  • [Show abstract] [Hide abstract]
    ABSTRACT: Drug interactions have been identified as a risk factor for muscle-related side effects in statin users. The aim was to assess whether use of medications that inhibit cytochrome P450 (CYP450) isozymes, organic anion transporting polypeptide 1B1 (OATP1B1), or P-glycoprotein (P-gp) are associated with muscle-related symptoms among current and former statin users. Persons (n = 10,138) from the Understanding Statin Use in America and Gaps in Education (USAGE) internet survey were categorized about whether they ever reported new or worsening muscle pain while taking a statin (n = 2935) or ever stopped a statin because of muscle pain (n = 1516). Univariate and multivariate logistic regression models were used to assess associations between use of concomitant therapies that inhibit CYP450 isozymes, OATP1B1, P-gp, or a combination and muscle-related outcomes. In multivariate analyses, concomitant use of a CYP450 inhibitor was associated with increased odds for new or worse muscle pain (odds ratio [OR] = 1.42; P < .001) or ever having stopped a statin because of muscle pain (OR = 1.28; P = .037). Concomitant use of medication known to inhibit both OATP1B1 and P-gp was also associated with increased odds (OR = 1.80; P = .030) of ever having stopped a statin because of muscle pain. Concomitant use of medication(s) that inhibit statin metabolism was associated with increased odds of new or worse muscle pain while taking a statin and having previously stopped a statin because of muscle symptoms. These data emphasize the importance of enhancing the capabilities of clinicians and health systems for identifying and reducing statin drug interactions.

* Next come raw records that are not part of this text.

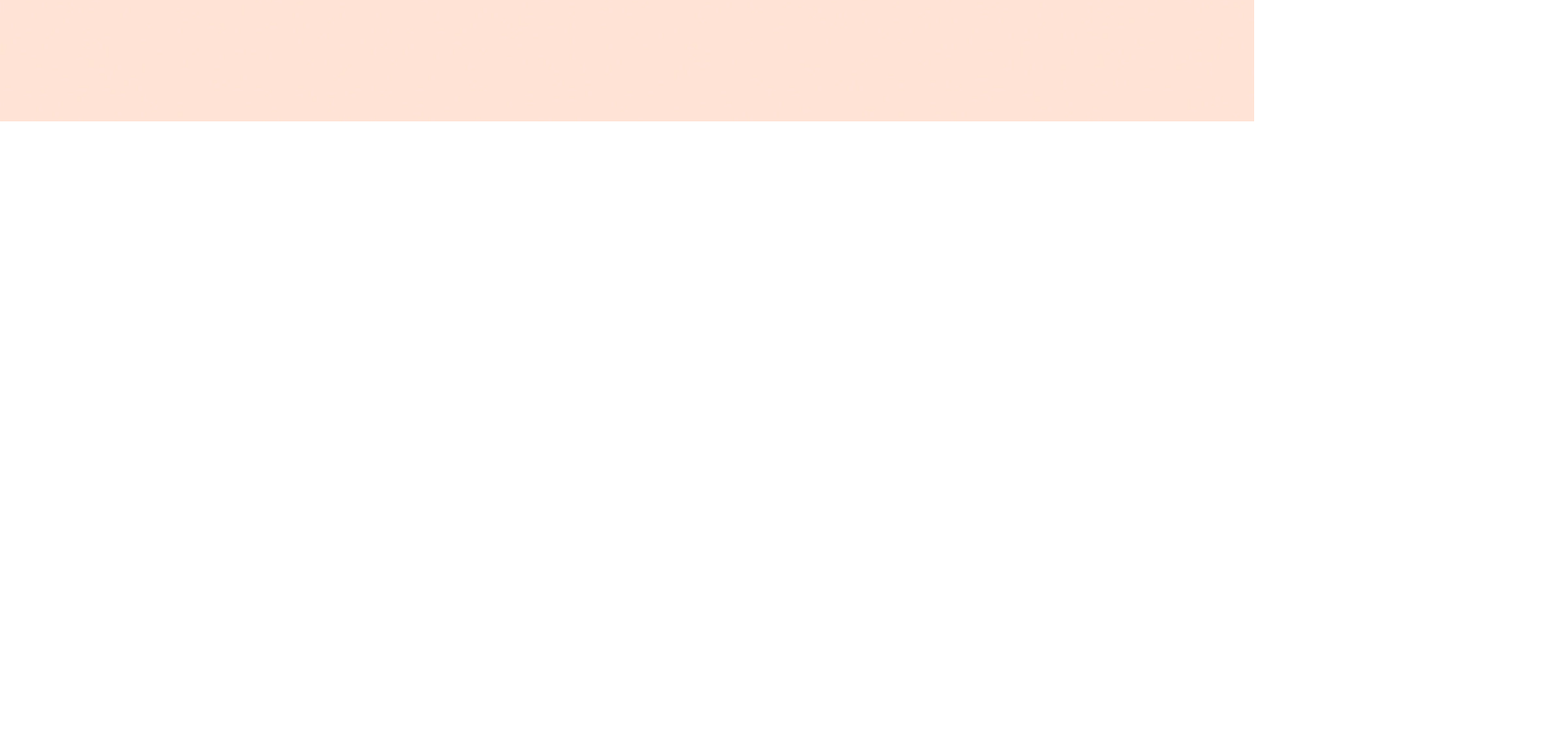
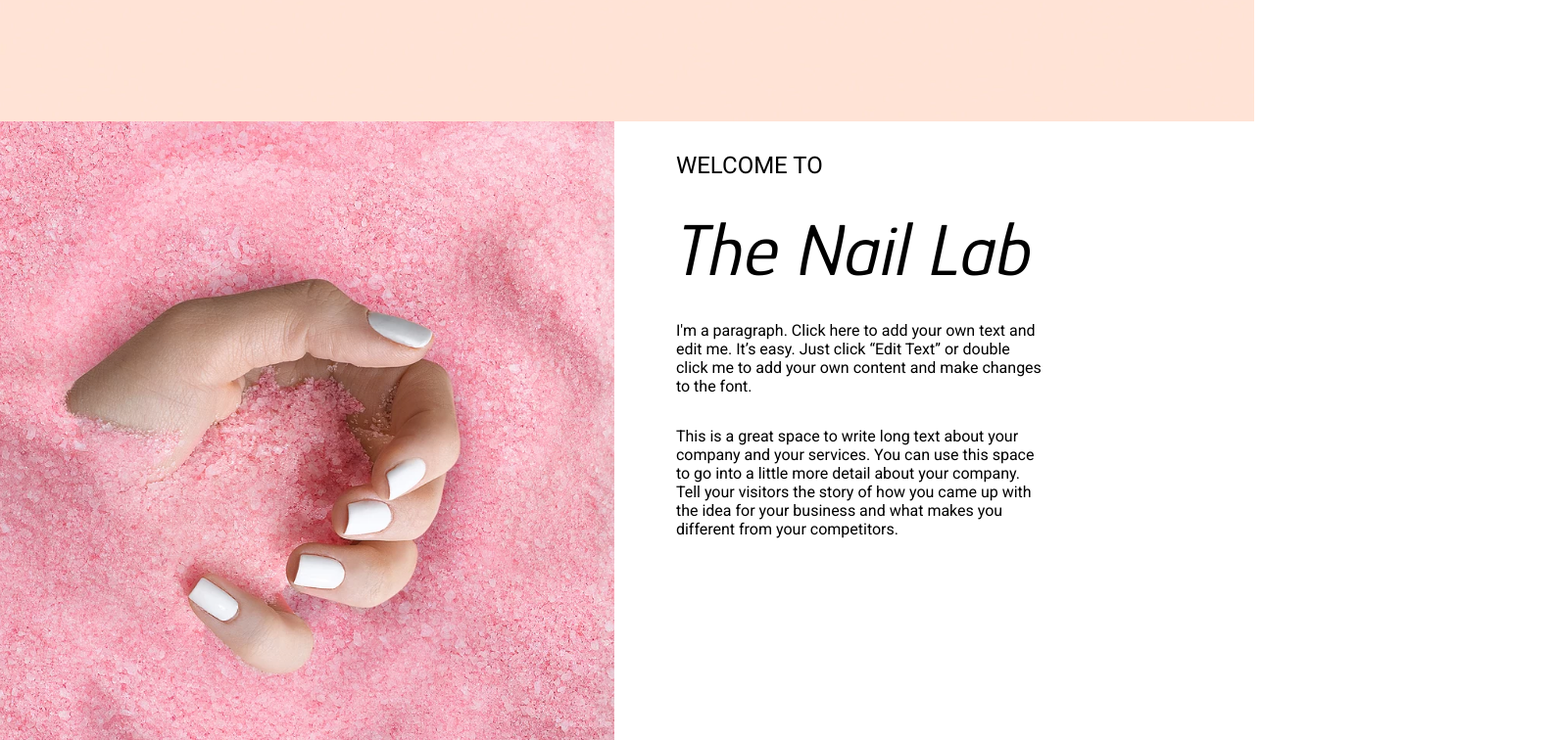
Before and after one commit to YoWuzzup/The-Nail-Lab, a Next.js app in the folder frontend/: page / in a window 1280 px wide. Shown: the part 560-1316 px from the top of the page at 98% size, 1586 px wide, since content can reach past the window. Before the commit the page ends 800 px from the top, so only its background shows below. Built offline with nearby package versions, Linux system fonts and the light colour scheme.

Commit message:
half-done 2d block lol

```diff
--- a/frontend/components/Home/MainPicture.jsx
+++ b/frontend/components/Home/MainPicture.jsx
@@ -1,4 +1,3 @@
-import React from "react";
 import { mainPicture } from "../../images";
 import { AllHeaders } from "..";
 
@@ -12,6 +11,7 @@ export default function MainPicture() {
         backgroundPosition: "center",
         backgroundSize: "cover",
         backgroundRepeat: "no-repeat",
+        backgroundAttachment: "fixed",
       }}
       className={`mainPictureDiv`}
     >
--- /dev/null
+++ b/frontend/components/Home/WelcomeBlock.jsx
@@ -0,0 +1,38 @@
+import { useStyles } from "./welcomeBlock";
+import { mainHand, mainMarshmellow } from "../../images/index";
+
+export default function WelcomeBlock() {
+  const classes = useStyles();
+
+  return (
+    <div className={classes.root}>
+      <div
+        className={classes.handImage_container}
+        style={{ backgroundImage: `url(${mainHand.src})` }}
+      />
+
+      <div className={classes.info}>
+        <div className={`${classes.welcome} ${classes.info_common}`}>
+          WELCOME TO
+        </div>
+        <h2 className={`${classes.header} ${classes.info_common} italic`}>
+          The Nail Lab
+        </h2>
+        <p className={`${classes.para} ${classes.info_common}`}>
+          I'm a paragraph. Click here to add your own text and edit me. It’s
+          easy. Just click “Edit Text” or double click me to add your own
+          content and make changes to the font.
+        </p>
+        <p className={`${classes.para} ${classes.info_common}`}>
+          This is a great space to write long text about your company and your
+          services. You can use this space to go into a little more detail about
+          your company. Tell your visitors the story of how you came up with the
+          idea for your business and what makes you different from your
+          competitors.
+        </p>
+      </div>
+
+      <img alt="marshmellow" src={`${mainMarshmellow.src}`} />
+    </div>
+  );
+}
--- /dev/null
+++ b/frontend/components/Home/welcomeBlock.js
@@ -0,0 +1,46 @@
+import { makeStyles } from "@material-ui/core/styles";
+
+export const useStyles = makeStyles((theme) => ({
+  root: {
+    width: "100%",
+    height: "100vh",
+    display: "flex",
+    flexFlow: "row wrap",
+    justifyContent: "flex-start",
+    alignItems: "flex-start",
+  },
+  //   first image
+  handImage_container: {
+    flexBasis: "49%",
+    height: "90%",
+    backgroundRepeat: "no-repeat",
+    backgroundSize: "cover",
+    backgroundPositionX: "right",
+    margin: "0 0 20px",
+  },
+  //   info block
+  info: {
+    flexBasis: "49%",
+    display: "flex",
+    flexFlow: "column",
+    backgroundColor: "#fff",
+  },
+  info_common: {
+    width: "60%",
+    textAlign: "left",
+    margin: "0 0 30px 10%",
+  },
+  welcome: {
+    fontSize: "24px",
+    textTransform: "uppercase",
+    marginTop: "5%",
+  },
+  header: {
+    fontSize: "76px",
+    fontWeight: "400",
+  },
+  para: {
+    fontSize: "16px",
+    marginBottom: "5%",
+  },
+}));
--- a/frontend/components/common/AllHeaders.jsx
+++ b/frontend/components/common/AllHeaders.jsx
@@ -1,4 +1,3 @@
-import React from "react";
 import { makeStyles } from "@material-ui/core/styles";
 
 export const useStyles = makeStyles((theme) => ({
--- a/frontend/components/index.js
+++ b/frontend/components/index.js
@@ -1,4 +1,5 @@
 export { default as MainPicture } from './Home/MainPicture.jsx'
+export { default as WelcomeBlock } from './Home/WelcomeBlock.jsx'
 
 
 
--- a/frontend/images/index.js
+++ b/frontend/images/index.js
@@ -1 +1,3 @@
 export { default as mainPicture } from './Home/mainpicture.webp'
+export { default as mainHand } from './Home/hand.webp'
+export { default as mainMarshmellow } from './Home/marshmellow.webp'
--- a/frontend/pages/index.js
+++ b/frontend/pages/index.js
@@ -1,5 +1,5 @@
 import Head from "next/head";
-import { MainPicture } from "../components";
+import { MainPicture, WelcomeBlock } from "../components";
 
 export default function Home() {
   return (
@@ -11,6 +11,7 @@ export default function Home() {
       </Head>
 
       <MainPicture />
+      <WelcomeBlock />
     </>
   );
 }
```
Also changed, not shown: frontend/images/Home/hand.webp (added), frontend/images/Home/marshmellow.webp (added).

    Journal of Clinical Lipidology 01/2013; 8(1):69-76. DOI:10.1016/j.jacl.2013.10.006 · 3.59 Impact Factor
  • Source
    [Show abstract] [Hide abstract]

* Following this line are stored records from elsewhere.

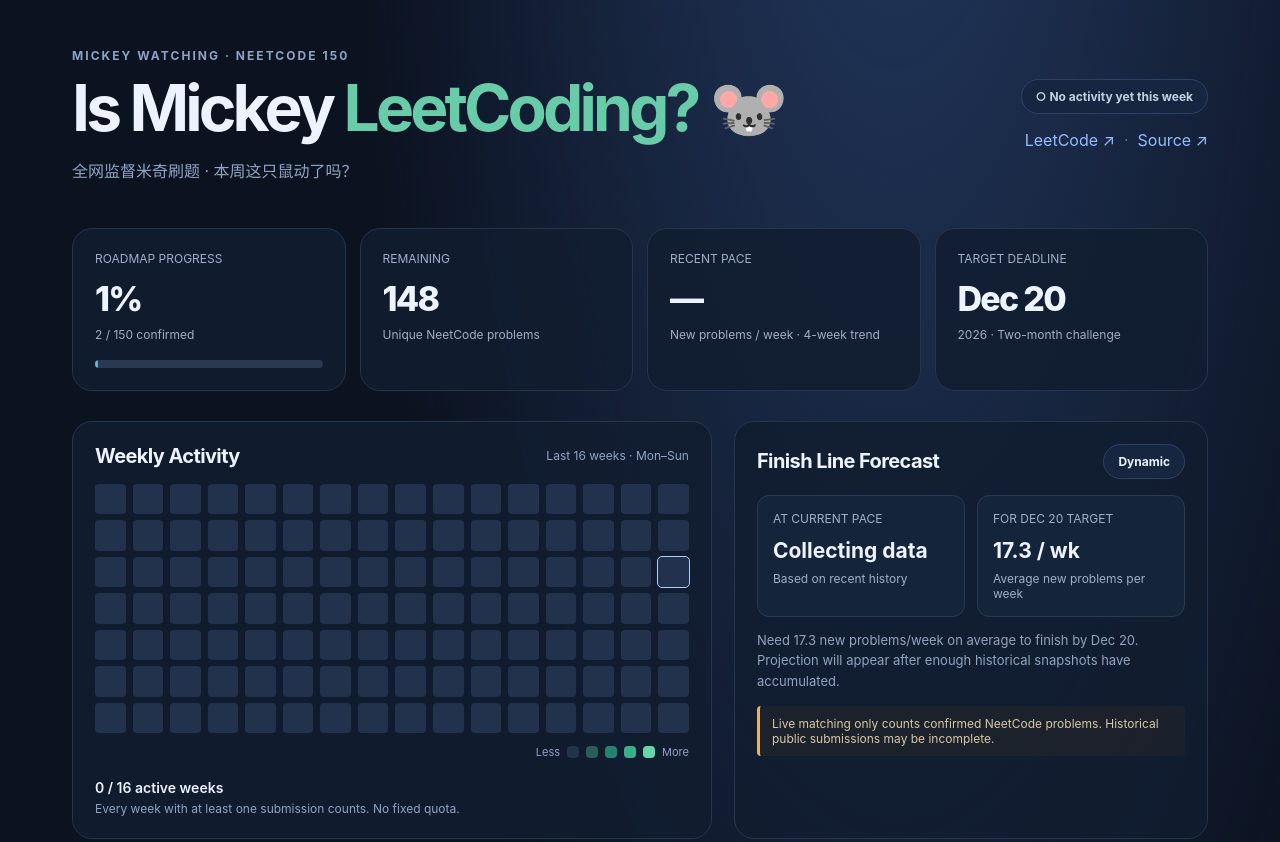
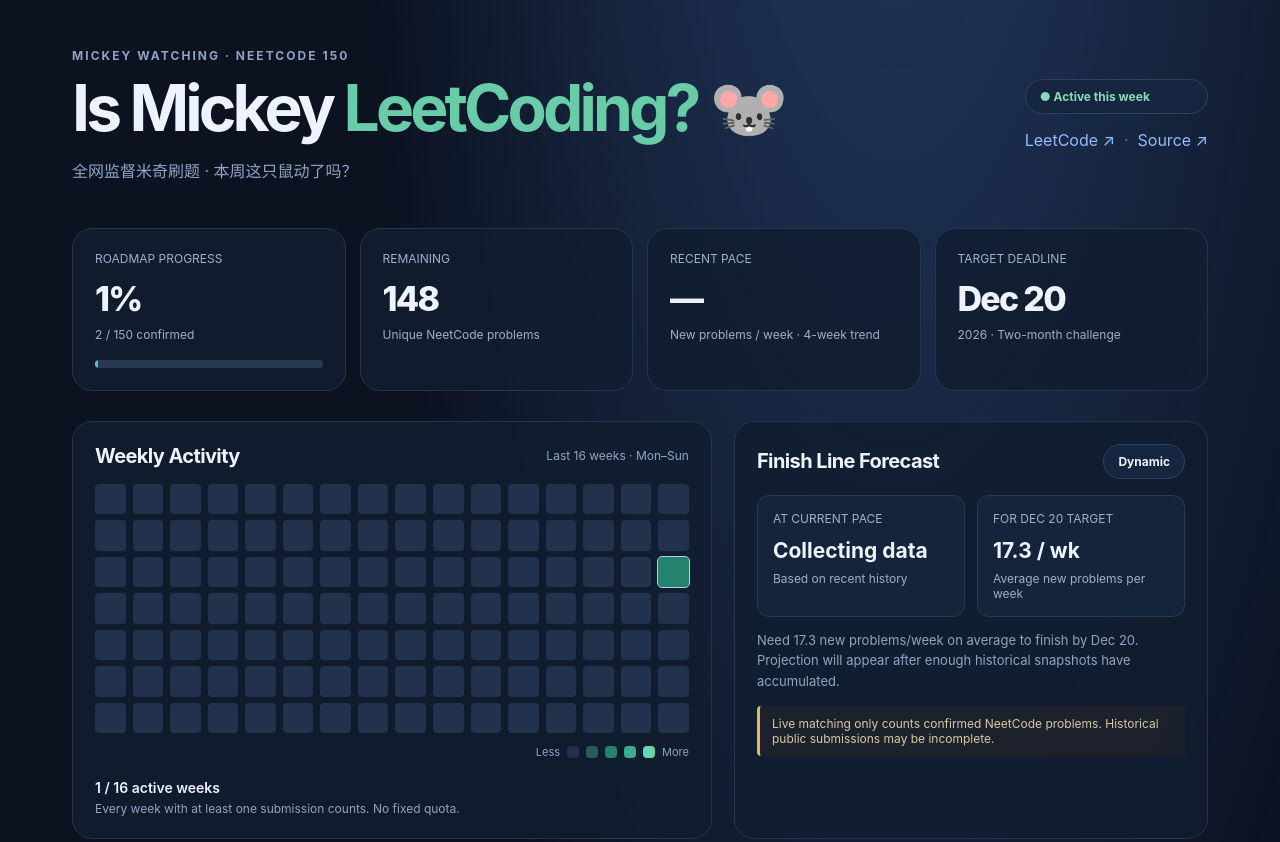
Before and after one commit to benbendai2021-bot/Mickey-Watching, a website: page index.html in a window 1280 px wide. Shown: the top 842 px of the page. Drawn offline with Linux system fonts and the light colour scheme; no server answers.

Commit message:
fix: align submission heatmap keys with UTC midnight (#3)

```diff
--- a/index.html
+++ b/index.html
@@ -30,7 +30,7 @@
 $('topicsCount').textContent=topics.filter(t=>t.problems?.every(p=>slugs.has(p.slug))).length+' / '+topics.length+' completed';
 const cal=status.submissionCalendar||{};const today=makeDate(dateLocal(new Date()));const first=monday(new Date(today.getTime()-15*7*86400000));
 let weeks=0,current=0;let boxes='';
-for(let w=0;w<16;w++){let html='';let active=false;for(let d=0;d<7;d++){let x=new Date(first.getTime()+(w*7+d)*86400000),key=Math.floor(x.getTime()/1000),count=+(cal[key]||0),level=count===0?0:count===1?1:count<4?2:count<8?3:4;active=active||count>0;html+='<div class="square l'+level+(dateLocal(x)===dateLocal(today)?' today':'')+'" title="'+dateLocal(x)+' · '+count+' submissions"></div>'}if(active)weeks++;if(w===15)current=active;boxes+='<div class="week">'+html+'</div>'}
+for(let w=0;w<16;w++){let html='';let active=false;for(let d=0;d<7;d++){let x=new Date(first.getTime()+(w*7+d)*86400000),key=Math.floor(Date.UTC(x.getUTCFullYear(),x.getUTCMonth(),x.getUTCDate())/1000),count=+(cal[key]||0),level=count===0?0:count===1?1:count<4?2:count<8?3:4;active=active||count>0;html+='<div class="square l'+level+(dateLocal(x)===dateLocal(today)?' today':'')+'" title="'+dateLocal(x)+' · '+count+' submissions"></div>'}if(active)weeks++;if(w===15)current=active;boxes+='<div class="week">'+html+'</div>'}
 $('heatmap').innerHTML=boxes;$('weekStatus').textContent=current?'● Active this week':'○ No activity yet this week';$('weekStatus').style.color=current?'#89dbb7':'#c3d0e2';$('weekly').textContent=weeks+' / 16 active weeks';
 const snapshots=(history.snapshots||[]).filter(s=>s.date&&Number.isFinite(s.completed)).sort((a,b)=>a.date.localeCompare(b.date));
 let pace=0,confident=false;const now=makeDate(dateLocal(new Date()));const fourAgo=new Date(now.getTime()-28*86400000);
```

    ABSTRACT: Aim: To investigate the human pharmacogenetic variation related to antihypertensive drugs, providing a survey of functional interpopulation differences in hypertension pharmacogenes. Materials & methods: The study was divided into two stages. In the first stage, we analyzed 1249 variants located in 57 hypertension pharmacogenes. This first-stage analysis confirmed that geographic origin strongly affects hypertension pharmacogenomic variation and that 31 pharmacogenes are geographically differentiated. In the second stage, we focused our attention on the ethnic-differentiated pharmacogenes, investigating 55,521 genetic variants. In silico analyses were performed to predict the effect of genetic variation. Results: Our analyses indicated functional interpopulation differences, suggesting insight into the mechanisms of antihypertensive drug response. Moreover, our data suggested that rare variants mainly determine the functionality of genes related to antihypertensive drugs. Conclusion: Our study provided important knowledge about the genetics of the antihypertensive drug response, suggesting that next-generation sequencing technologies may develop reliable pharmacogenetic tests for antihypertensive drugs. Original submitted 19 September 2013; Revision submitted 14 November 2013.

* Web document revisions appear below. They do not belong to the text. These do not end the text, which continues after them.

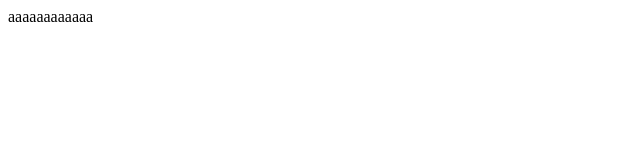
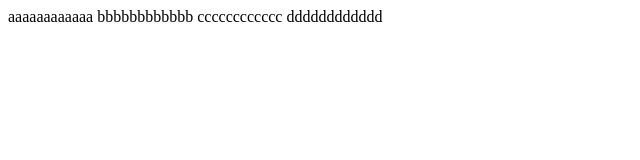
Before and after one commit to bw496/bw496one.github.io, a plain HTML site: page index.html in a window 1280 px wide. Shown: the whole page, without its empty margins (0-640 px from the left). Drawn offline with Linux system fonts and the light colour scheme.

Commit message:
Save my work

```diff
--- a/index.html
+++ b/index.html
@@ -7,5 +7,8 @@
   </head>
     <body>
     aaaaaaaaaaaa
+    bbbbbbbbbbbb
+    cccccccccccc
+    dddddddddddd
     </body>
 </html>
```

    Pharmacogenomics 02/2014; 15(2):157-67. DOI:10.2217/pgs.13.231 · 3.43 Impact Factor